** Material to process follows **
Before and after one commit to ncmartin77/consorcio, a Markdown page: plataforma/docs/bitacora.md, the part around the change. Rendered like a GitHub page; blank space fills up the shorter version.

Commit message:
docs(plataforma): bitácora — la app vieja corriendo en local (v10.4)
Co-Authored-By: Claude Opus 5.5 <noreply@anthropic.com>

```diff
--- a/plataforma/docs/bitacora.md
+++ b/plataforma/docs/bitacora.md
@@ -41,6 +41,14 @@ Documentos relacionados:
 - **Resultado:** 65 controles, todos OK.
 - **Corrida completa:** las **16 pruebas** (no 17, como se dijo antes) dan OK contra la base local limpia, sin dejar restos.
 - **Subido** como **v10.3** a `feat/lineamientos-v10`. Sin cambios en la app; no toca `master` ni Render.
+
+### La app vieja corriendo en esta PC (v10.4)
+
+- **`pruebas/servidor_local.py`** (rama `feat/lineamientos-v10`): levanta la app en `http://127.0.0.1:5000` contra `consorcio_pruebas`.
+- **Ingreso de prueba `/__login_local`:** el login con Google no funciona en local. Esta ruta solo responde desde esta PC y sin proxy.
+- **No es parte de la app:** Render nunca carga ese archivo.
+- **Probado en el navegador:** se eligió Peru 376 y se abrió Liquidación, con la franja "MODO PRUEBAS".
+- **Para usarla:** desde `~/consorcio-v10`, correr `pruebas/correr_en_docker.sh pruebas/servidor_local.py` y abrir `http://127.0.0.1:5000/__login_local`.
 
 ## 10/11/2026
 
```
** End of Material to process **
Reply with the complete records, restated exactly.

* _Exercise solution_:
Before and after one commit to ncmartin77/consorcio, a Markdown page: plataforma/docs/bitacora.md, the part around the change. Rendered like a GitHub page; blank space fills up the shorter version.

Commit message:
docs(plataforma): bitácora — la app vieja corriendo en local (v10.4)
Co-Authored-By: Claude Opus 5.5 <noreply@anthropic.com>

```diff
--- a/plataforma/docs/bitacora.md
+++ b/plataforma/docs/bitacora.md
@@ -41,6 +41,14 @@ Documentos relacionados:
 - **Resultado:** 65 controles, todos OK.
 - **Corrida completa:** las **16 pruebas** (no 17, como se dijo antes) dan OK contra la base local limpia, sin dejar restos.
 - **Subido** como **v10.3** a `feat/lineamientos-v10`. Sin cambios en la app; no toca `master` ni Render.
+
+### La app vieja corriendo en esta PC (v10.4)
+
+- **`pruebas/servidor_local.py`** (rama `feat/lineamientos-v10`): levanta la app en `http://127.0.0.1:5000` contra `consorcio_pruebas`.
+- **Ingreso de prueba `/__login_local`:** el login con Google no funciona en local. Esta ruta solo responde desde esta PC y sin proxy.
+- **No es parte de la app:** Render nunca carga ese archivo.
+- **Probado en el navegador:** se eligió Peru 376 y se abrió Liquidación, con la franja "MODO PRUEBAS".
+- **Para usarla:** desde `~/consorcio-v10`, correr `pruebas/correr_en_docker.sh pruebas/servidor_local.py` y abrir `http://127.0.0.1:5000/__login_local`.
 
 ## 10/11/2026
 
```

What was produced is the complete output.